Start of DATA RECORDS

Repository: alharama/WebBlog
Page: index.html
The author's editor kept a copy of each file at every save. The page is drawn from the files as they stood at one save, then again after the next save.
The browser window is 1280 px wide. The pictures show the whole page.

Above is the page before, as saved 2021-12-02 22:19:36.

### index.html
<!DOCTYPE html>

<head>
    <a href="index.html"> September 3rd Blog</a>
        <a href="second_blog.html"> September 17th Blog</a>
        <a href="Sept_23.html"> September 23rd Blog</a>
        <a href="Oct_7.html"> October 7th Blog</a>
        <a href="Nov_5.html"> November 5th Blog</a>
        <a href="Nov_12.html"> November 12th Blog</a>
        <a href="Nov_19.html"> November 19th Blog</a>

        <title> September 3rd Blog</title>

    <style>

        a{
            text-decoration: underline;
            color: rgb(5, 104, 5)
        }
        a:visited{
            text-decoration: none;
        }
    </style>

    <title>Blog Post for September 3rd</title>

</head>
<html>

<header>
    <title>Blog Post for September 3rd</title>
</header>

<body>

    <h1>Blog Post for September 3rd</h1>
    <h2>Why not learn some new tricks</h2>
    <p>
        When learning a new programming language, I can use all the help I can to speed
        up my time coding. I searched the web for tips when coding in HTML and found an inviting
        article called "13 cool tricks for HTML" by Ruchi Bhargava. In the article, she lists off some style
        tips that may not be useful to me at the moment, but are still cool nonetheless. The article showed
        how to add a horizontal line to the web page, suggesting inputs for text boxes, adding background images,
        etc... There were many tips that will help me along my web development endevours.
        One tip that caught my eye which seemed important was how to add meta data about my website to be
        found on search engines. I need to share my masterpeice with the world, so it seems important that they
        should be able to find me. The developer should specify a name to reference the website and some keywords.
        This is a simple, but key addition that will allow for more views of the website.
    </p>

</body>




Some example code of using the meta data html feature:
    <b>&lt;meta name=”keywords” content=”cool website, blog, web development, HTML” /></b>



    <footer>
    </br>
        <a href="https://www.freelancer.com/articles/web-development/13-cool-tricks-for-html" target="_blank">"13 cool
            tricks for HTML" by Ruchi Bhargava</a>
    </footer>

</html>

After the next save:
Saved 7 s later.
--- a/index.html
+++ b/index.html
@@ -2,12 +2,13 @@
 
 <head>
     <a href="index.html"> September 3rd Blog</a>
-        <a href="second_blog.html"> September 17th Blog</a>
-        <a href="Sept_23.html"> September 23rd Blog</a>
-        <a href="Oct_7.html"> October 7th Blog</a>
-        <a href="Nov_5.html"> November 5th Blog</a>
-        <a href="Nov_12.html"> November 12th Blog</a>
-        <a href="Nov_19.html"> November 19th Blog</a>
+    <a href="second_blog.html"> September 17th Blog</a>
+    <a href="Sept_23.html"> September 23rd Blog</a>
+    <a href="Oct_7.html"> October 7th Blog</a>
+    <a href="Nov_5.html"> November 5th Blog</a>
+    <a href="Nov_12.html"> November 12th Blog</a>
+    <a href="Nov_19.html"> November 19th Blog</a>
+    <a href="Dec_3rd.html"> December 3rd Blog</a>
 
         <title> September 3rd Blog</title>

End of DATA RECORDS

== WORK TO COMPLETE ==
Only the lines from the one containing "found on search" through the end of the data above are wanted, both ends included; restate them word for word.

== WRITTEN SOLUTION ==
        found on search engines. I need to share my masterpeice with the world, so it seems important that they
        should be able to find me. The developer should specify a name to reference the website and some keywords.
        This is a simple, but key addition that will allow for more views of the website.
    </p>

</body>




Some example code of using the meta data html feature:
    <b>&lt;meta name=”keywords” content=”cool website, blog, web development, HTML” /></b>



    <footer>
    </br>
        <a href="https://www.freelancer.com/articles/web-development/13-cool-tricks-for-html" target="_blank">"13 cool
            tricks for HTML" by Ruchi Bhargava</a>
    </footer>

</html>

After the next save:
Saved 7 s later.
--- a/index.html
+++ b/index.html
@@ -2,12 +2,13 @@
 
 <head>
     <a href="index.html"> September 3rd Blog</a>
-        <a href="second_blog.html"> September 17th Blog</a>
-        <a href="Sept_23.html"> September 23rd Blog</a>
-        <a href="Oct_7.html"> October 7th Blog</a>
-        <a href="Nov_5.html"> November 5th Blog</a>
-        <a href="Nov_12.html"> November 12th Blog</a>
-        <a href="Nov_19.html"> November 19th Blog</a>
+    <a href="second_blog.html"> September 17th Blog</a>
+    <a href="Sept_23.html"> September 23rd Blog</a>
+    <a href="Oct_7.html"> October 7th Blog</a>
+    <a href="Nov_5.html"> November 5th Blog</a>
+    <a href="Nov_12.html"> November 12th Blog</a>
+    <a href="Nov_19.html"> November 19th Blog</a>
+    <a href="Dec_3rd.html"> December 3rd Blog</a>
 
         <title> September 3rd Blog</title>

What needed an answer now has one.